Segment Start: GIVEN DATA

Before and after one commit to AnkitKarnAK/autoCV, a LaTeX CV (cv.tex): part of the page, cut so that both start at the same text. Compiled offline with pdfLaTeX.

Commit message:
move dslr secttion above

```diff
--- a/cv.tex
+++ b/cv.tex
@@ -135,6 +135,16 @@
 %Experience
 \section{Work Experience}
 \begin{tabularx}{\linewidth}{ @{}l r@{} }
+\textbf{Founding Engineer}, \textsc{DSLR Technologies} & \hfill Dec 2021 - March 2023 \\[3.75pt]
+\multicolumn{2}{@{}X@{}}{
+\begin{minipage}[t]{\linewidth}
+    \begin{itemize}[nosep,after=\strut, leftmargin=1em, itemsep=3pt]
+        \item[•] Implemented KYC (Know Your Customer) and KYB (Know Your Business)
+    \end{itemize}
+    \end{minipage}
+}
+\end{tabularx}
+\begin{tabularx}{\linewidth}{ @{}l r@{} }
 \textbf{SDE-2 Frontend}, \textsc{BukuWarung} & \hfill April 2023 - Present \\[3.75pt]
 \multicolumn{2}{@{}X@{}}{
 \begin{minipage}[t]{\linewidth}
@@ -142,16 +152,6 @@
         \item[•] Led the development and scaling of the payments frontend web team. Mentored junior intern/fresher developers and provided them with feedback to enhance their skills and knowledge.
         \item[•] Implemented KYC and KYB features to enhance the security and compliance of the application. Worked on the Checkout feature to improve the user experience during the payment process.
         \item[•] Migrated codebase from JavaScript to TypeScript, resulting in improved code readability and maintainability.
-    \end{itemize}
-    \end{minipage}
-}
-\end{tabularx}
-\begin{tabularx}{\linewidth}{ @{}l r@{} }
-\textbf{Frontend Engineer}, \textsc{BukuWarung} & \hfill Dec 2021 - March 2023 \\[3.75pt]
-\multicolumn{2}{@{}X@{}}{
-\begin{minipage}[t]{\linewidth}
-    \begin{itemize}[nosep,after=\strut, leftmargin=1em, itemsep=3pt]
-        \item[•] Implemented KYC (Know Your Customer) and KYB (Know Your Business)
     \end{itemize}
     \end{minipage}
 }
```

Segment End: GIVEN DATA

The data above, all of it, needs to be output exactly as written.

Before and after one commit to AnkitKarnAK/autoCV, a LaTeX CV (cv.tex): part of the page, cut so that both start at the same text. Compiled offline with pdfLaTeX.

Commit message:
move dslr secttion above

```diff
--- a/cv.tex
+++ b/cv.tex
@@ -135,6 +135,16 @@
 %Experience
 \section{Work Experience}
 \begin{tabularx}{\linewidth}{ @{}l r@{} }
+\textbf{Founding Engineer}, \textsc{DSLR Technologies} & \hfill Dec 2021 - March 2023 \\[3.75pt]
+\multicolumn{2}{@{}X@{}}{
+\begin{minipage}[t]{\linewidth}
+    \begin{itemize}[nosep,after=\strut, leftmargin=1em, itemsep=3pt]
+        \item[•] Implemented KYC (Know Your Customer) and KYB (Know Your Business)
+    \end{itemize}
+    \end{minipage}
+}
+\end{tabularx}
+\begin{tabularx}{\linewidth}{ @{}l r@{} }
 \textbf{SDE-2 Frontend}, \textsc{BukuWarung} & \hfill April 2023 - Present \\[3.75pt]
 \multicolumn{2}{@{}X@{}}{
 \begin{minipage}[t]{\linewidth}
@@ -142,16 +152,6 @@
         \item[•] Led the development and scaling of the payments frontend web team. Mentored junior intern/fresher developers and provided them with feedback to enhance their skills and knowledge.
         \item[•] Implemented KYC and KYB features to enhance the security and compliance of the application. Worked on the Checkout feature to improve the user experience during the payment process.
         \item[•] Migrated codebase from JavaScript to TypeScript, resulting in improved code readability and maintainability.
-    \end{itemize}
-    \end{minipage}
-}
-\end{tabularx}
-\begin{tabularx}{\linewidth}{ @{}l r@{} }
-\textbf{Frontend Engineer}, \textsc{BukuWarung} & \hfill Dec 2021 - March 2023 \\[3.75pt]
-\multicolumn{2}{@{}X@{}}{
-\begin{minipage}[t]{\linewidth}
-    \begin{itemize}[nosep,after=\strut, leftmargin=1em, itemsep=3pt]
-        \item[•] Implemented KYC (Know Your Customer) and KYB (Know Your Business)
     \end{itemize}
     \end{minipage}
 }
```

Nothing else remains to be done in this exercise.